* [Action item]
Print word for word whatever lies between the first line of the material and the line holding "HexTrust 3,200", both included, and omit all pictures.

Data records section start

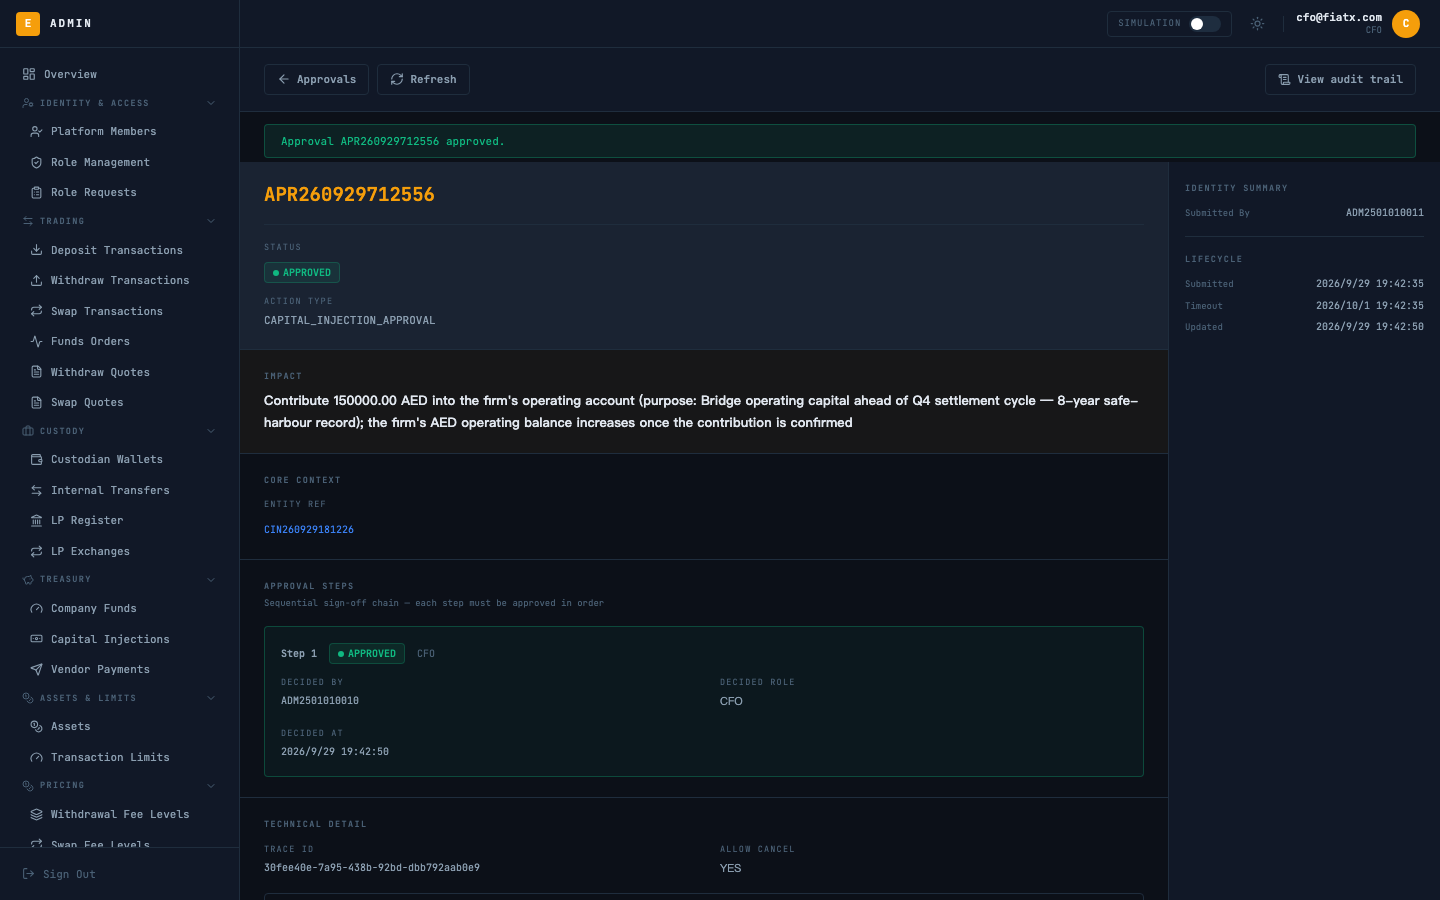
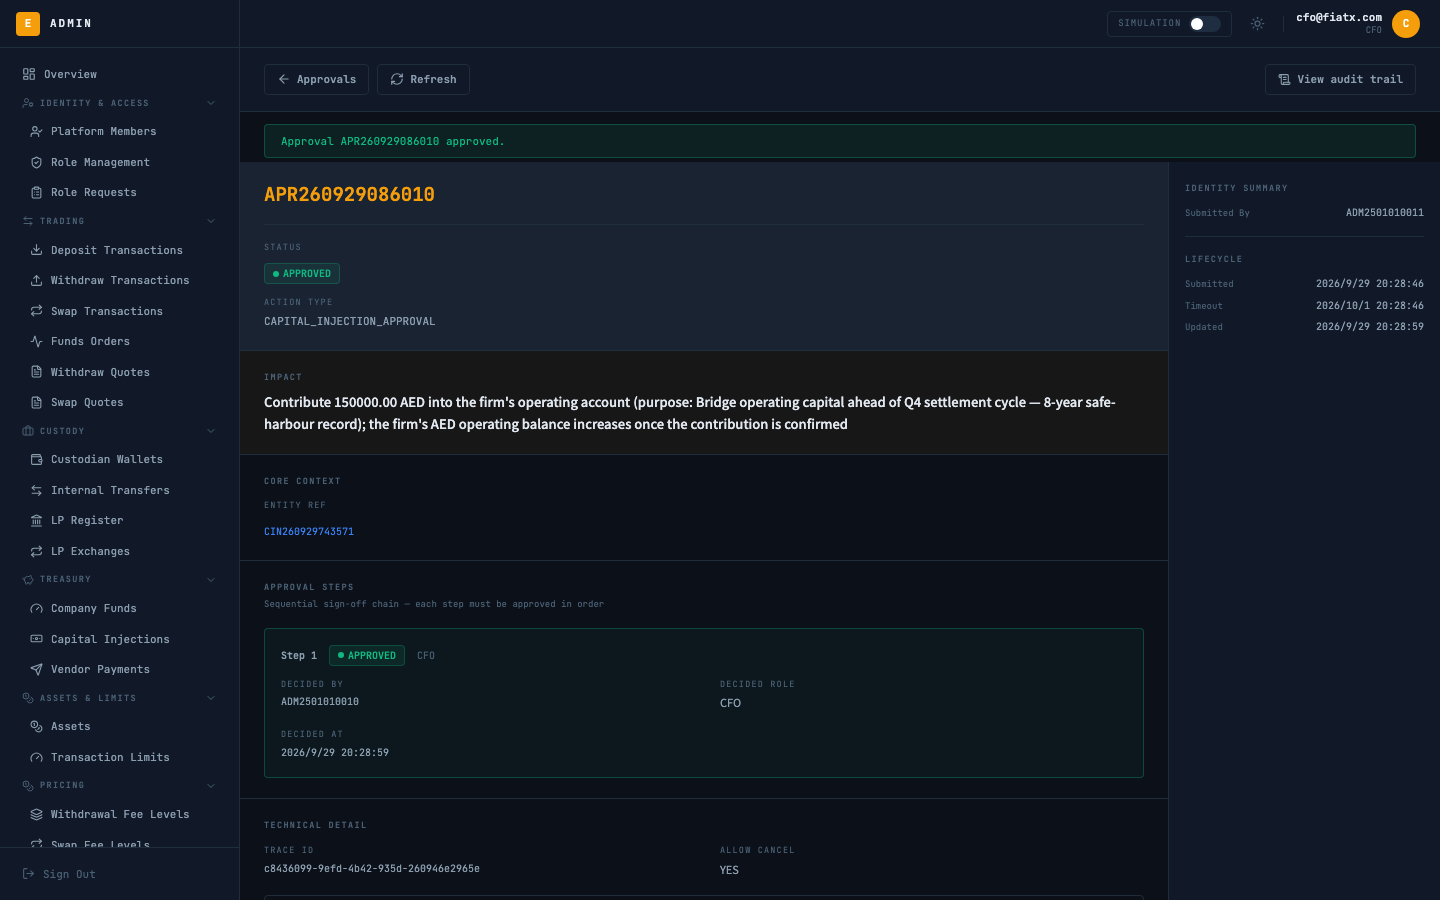
fix(乙波二T11修): 干净重走场景28-30替换污染帧+data生成区复正典+骨架补导航悬挂项——评审Imp#1
评审逮到：截图29混入练手注资单(Meridian 300,000 AED)，下游33/36/39/42帧F_OPS全是
污染值(1,247,500→1,397,500→1,394,300)，与script.md写的干净推导值(947,500→
1,097,500→1,094,300)对不上却都标"实测取自T11走查"；data.md生成区同一次污染会话
覆盖(FIRM(AED) 139,300,335含Meridian)。

修复：reset self（零练手操作）→ 严格按剧本28→29重走，Sequoia 150,000注资+
HexTrust 3,200付款，19张截图29~47全部重拍，帧内数字与script.md逐位核对（对照表
十项全对，含可复算链路947,500→1,097,500→1,094,300→[demo:all −1,410.65]→
[现场兑换 −1,090.73]→1,091,798.62）；收尾另跑一次干净reset→demo:all（不走场景）
让data.md生成区自写，git hash-object核实与0fb54740逐字节相同。

script.md场景28开头补前置声明（28/29在reset后demo:all前的种子态上走）；波三骨架
悬挂项补"导航组归并"一条（LP两页在Custody、公司资金族在Treasury，归并与否留收官
定）。self栈已down。

diff --git a/doc-final/demo/script.md b/doc-final/demo/script.md
@@ -446,7 +446,7 @@
 
 ## 场景 28（暂编）· 公司开张的钱从哪来：注资单全弧（V7 财资 · 公司资金）
 
-> 战役乙波二交付（2026-09-29）——幕次归属留战役乙收官统一定稿，本节先把走查步骤钉住。主篇文档 `modules/company-funds.md`。本场景 2026-09-29 T11 在 self 栈全程实走一遍（真提交/真点击，非种子摆拍），截图 `29`~`36`。
+> 战役乙波二交付（2026-09-29）——幕次归属留战役乙收官统一定稿，本节先把走查步骤钉住。主篇文档 `modules/company-funds.md`。本场景 2026-09-29 T11 在 self 栈全程实走一遍（真提交/真点击，非种子摆拍），截图 `29`~`36`。**本场景与场景 29 在全新 `reset` 后、`demo:all` 之前的种子态上走**（先 28 后 29，中间不夹带其他开单动作）——场景 30 的「造数」才轮到 `demo:all`，30 之前 28/29 的 F_OPS 数字才精确可复现。
 
 **讲什么**：种子资本注入原型（码 70，DR FIRM_ASSET / CR FIRM_OPS）只是开张时铺好的账，注资单把它做成一张能反复开的运行时单据——金库填出资方、币种金额、审慎管理目的，CFO 单步批，等出资方把钱打进运营户，金库核对「应到 vs 实到」后确认入账，运营户余额才真的涨。确认前后是两个不同的时点，看板 F_OPS 格子在这两个时点之间不动——先批不等于钱到，钱到不等于账落。
 
@@ -504,7 +504,7 @@
 ③ 切 `compliance_lead@` → Swap Transactions 该单详情 → 下拉到「⚡ Simulation」区 →「① Approved」→ 单转 `PROCESSING · SELL`（等卖出腿清算）。
 ④ 卖出腿（USDT）资金单 ⚡ Broadcast → ⚡ Seen in Mempool → ⚡ Confirm；买入腿（AED）资金单 ⚡ Submit → ⚡ Settle；费腿（AED，收款方 F_FEE）⚡ Submit → ⚡ Settle——三腿逐一推进后单转 `SUCCESS`。
 ⑤ **三收入格前后对照帧**：推腿前后各切一次看板，Trading Fee Income AED 格从 20.00 涨到 30.00（涨幅精确等于本笔兑换手续费 10.00 AED）——利润体现的正戏当场演给观众看。
-⑥ **同源同值收尾核对**：切 Ledger Accounts 页，Owner 筛 SYSTEM →「Company Operating Funds – AED」余额与看板运营户 AED 格逐位一致（判据是两页相等，不是某个固定数——具体数值随当次重铺后场景 28/29 的实际走法变化；2026-09-29 T11 那次实测样例为两处均 1,391,798.62 AED）；「Trading/Withdrawal/Other Service Income – AED」三行与看板三收入格 AED 三格逐位一致（同一逻辑，T11 实测样例 30.00 / 52.00 / 42.00，其中三收入格不受注资/付款单据影响，凡重铺后只做过场景 28/29/30 全弧、未额外多开单，此三数可复现）——讲词收在"刚才看板上跳的那一格，账本页查一下，是同一个数字，不是看板另算的"。USDT 侧因既有 `LedgerAccountList` 小数位显示错（`code≠currency` 资产键不一致，`BACKLOG.md` §M 已登记更深根因），走查现场能看见新旧两页数字不一致（看板 8.000000 USDT vs 老账本页 80,000.00），讲词收在"看板这张新页已经修了这个换算坑，旧的账本科目页还没排到"，不是本波复发。
+⑥ **同源同值收尾核对**：切 Ledger Accounts 页，Owner 筛 SYSTEM →「Company Operating Funds – AED」余额与看板运营户 AED 格逐位一致（判据是两页相等，不是某个固定数——具体数值随当次重铺后场景 28/29 的实际走法变化；2026-09-29 T11 干净重走一遍，从 reset 后一路只做场景 28→29→30、零练手单据，实测样例为两处均 1,091,798.62 AED，恰等于场景 29 收尾的 1,094,300.00 经 `demo:all`（−1,410.65）与本笔现场兑换（−1,090.73）两次真实扣减后的结果，链路可复算）；「Trading/Withdrawal/Other Service Income – AED」三行与看板三收入格 AED 三格逐位一致（同一逻辑，T11 实测样例 30.00 / 52.00 / 42.00，其中三收入格不受注资/付款单据影响，凡重铺后只做过场景 28/29/30 全弧、未额外多开单，此三数可复现）——讲词收在"刚才看板上跳的那一格，账本页查一下，是同一个数字，不是看板另算的"。USDT 侧因既有 `LedgerAccountList` 小数位显示错（`code≠currency` 资产键不一致，`BACKLOG.md` §M 已登记更深根因），走查现场能看见新旧两页数字不一致（看板 8.000000 USDT vs 老账本页 80,000.00），讲词收在"看板这张新页已经修了这个换算坑，旧的账本科目页还没排到"，不是本波复发。
 
 **判据**：看板五区数字与账本三列表 AED 侧逐位同源同值；USDT 侧继承既有显示缺口（非本波复发，已有 BACKLOG 记录）；三收入格随现场客户兑换实时上涨，涨幅等于该笔手续费。
 

diff --git a/doc-final/superpowers/specs/2026-09-29-campaign-b-wave3-skeleton.md b/doc-final/superpowers/specs/2026-09-29-campaign-b-wave3-skeleton.md
@@ -19,7 +19,7 @@
   - 场景 28（注资全弧）/ 29（付款全弧）/ 30（看板五区巡览 + 账本三列表同源同值 + 现场客户兑换看三收入格实时涨，暂编）已在 self 栈全程实走，截图入 `doc-final/superpowers/checkups/2026-09-29-campaign-b-wave2-funding-evidence/`（`29`~`47`）；幕次归属（独立成第九幕或并入既有幕）留战役乙收官统一定稿。
   - **走查发现一处新账（未修，登 `BACKLOG.md` §E）**：兑换单资金单腿在管理台没有任何非超管角色能完整推完——前端「⚡ Simulation」面板统一按 `FUNDS_ORDER_PUSH_WRITE`（`FUNDS_ORDER_ACT` 组）门控可见性，但兑换单腿的真实推进端点 `POST /admin/swap-transactions/:swapNo/legs/:legSeq/advance` 挂的是完全不同的组 `TRADING_SWAP_WRITE`；`TREASURY_OFFICER` 持前者不持后者（面板可见、点了 403），`OPS_OFFICER` 持后者不持前者（面板本身不出现），两组交集为空。此条与波三看板无直接依赖，但若波三剧本涉及"客户兑换消耗库存"类走查步骤，会撞上同一个坑，业主定谁来补齐（金库补 `TRADING_SWAP_WRITE` 还是运营补 `FUNDS_ORDER_ACT`）后再走场景。
 - **偏差**：spec §0 尾注「无主资金销账口径已对齐——不建，结构上不会产生」——本波（T2-T11）未涉及无主资金分支，原样承袭，留波三收官统一措辞落 §4 销账表。`decisions.md` 本波（T1-T11）全程未落笔（Plan Step 3 明示口径「本波不动，收官统一落」），留给波三收尾一并写入（含 LP 三拍板、⑰甲案、B1/B2 两分、F_LIQ 复活翻案，共波一波二两批，见总纲 §7 第 5 条）。
-- **悬挂项**：波一自身两条演示缺口（`LedgerAccountList` decimals 显示错 / LP 档案变更在途详情页无持久提示）已登 `BACKLOG.md` §M，均非波三前置阻塞项；波二新增一条 §M（decimals 显示错更深根因）+ 一条 §E（兑换单资金单腿推不动），同样非波三前置阻塞项，但 §E 那条若波三剧本要演"客户兑换"环节会现场撞上，需提前决定绕行方案（超管代推，还是先补权限）。
+- **悬挂项**：波一自身两条演示缺口（`LedgerAccountList` decimals 显示错 / LP 档案变更在途详情页无持久提示）已登 `BACKLOG.md` §M，均非波三前置阻塞项；波二新增一条 §M（decimals 显示错更深根因）+ 一条 §E（兑换单资金单腿推不动），同样非波三前置阻塞项，但 §E 那条若波三剧本要演"客户兑换"环节会现场撞上，需提前决定绕行方案（超管代推，还是先补权限）。**导航组归并**：LP 两页（LP Register / LP Exchanges）现挂 Custody 导航组，公司资金族三页（Company Funds / Capital Injections / Vendor Payments）现挂 Treasury 导航组——两族同属 V7 财资域却分落两个导航组，归并与否（例如都并入 Treasury，或新开一个"财资"导航组）留战役收官统一定，不在波三 spec 里顺手改（改导航分组属侧栏信息架构决策，跨战役影响面，派发点名必含项）。
 
 ## 已定事实（波三可直接假设成立、不必重查）
 

diff --git a/doc-final/demo/data.md b/doc-final/demo/data.md
@@ -266,7 +266,7 @@ Falcon 建档写一条 `LP_PROFILE_CREATED` 审计（`actionDomain=TREASURY`，`
 | 恒等式 | 结果 |
 |---|---|
 | COA CLIENT(AED): CLIENT_ASSET == Σ(CLIENT_PAYABLE+DEPOSIT_SUSPENSE) | ✓ 29612565 == 29612565 |
-| COA FIRM(AED): FIRM_ASSET == Σ(FIRM_OPS+FIRM_SET+FIRM_LIQ+INCOME_SWAP_FEE+INCOME_WITHDRAW_FEE+INCOME_OTHER) | ✓ 139300335 == 139300335 |
+| COA FIRM(AED): FIRM_ASSET == Σ(FIRM_OPS+FIRM_SET+FIRM_LIQ+INCOME_SWAP_FEE+INCOME_WITHDRAW_FEE+INCOME_OTHER) | ✓ 94620335 == 94620335 |
 | COA CLIENT(USDT): CLIENT_ASSET == Σ(CLIENT_PAYABLE+DEPOSIT_SUSPENSE) | ✓ 4392571811 == 4392571811 |
 | COA FIRM(USDT): FIRM_ASSET == Σ(FIRM_OPS+FIRM_SET+FIRM_LIQ+INCOME_SWAP_FEE+INCOME_WITHDRAW_FEE+INCOME_OTHER) | ✓ 114013428189 == 114013428189 |
 <!-- GENERATED:END -->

Data records section end

* [Completed exercise]
fix(乙波二T11修): 干净重走场景28-30替换污染帧+data生成区复正典+骨架补导航悬挂项——评审Imp#1
评审逮到：截图29混入练手注资单(Meridian 300,000 AED)，下游33/36/39/42帧F_OPS全是
污染值(1,247,500→1,397,500→1,394,300)，与script.md写的干净推导值(947,500→
1,097,500→1,094,300)对不上却都标"实测取自T11走查"；data.md生成区同一次污染会话
覆盖(FIRM(AED) 139,300,335含Meridian)。

修复：reset self（零练手操作）→ 严格按剧本28→29重走，Sequoia 150,000注资+
HexTrust 3,200付款，19张截图29~47全部重拍，帧内数字与script.md逐位核对（对照表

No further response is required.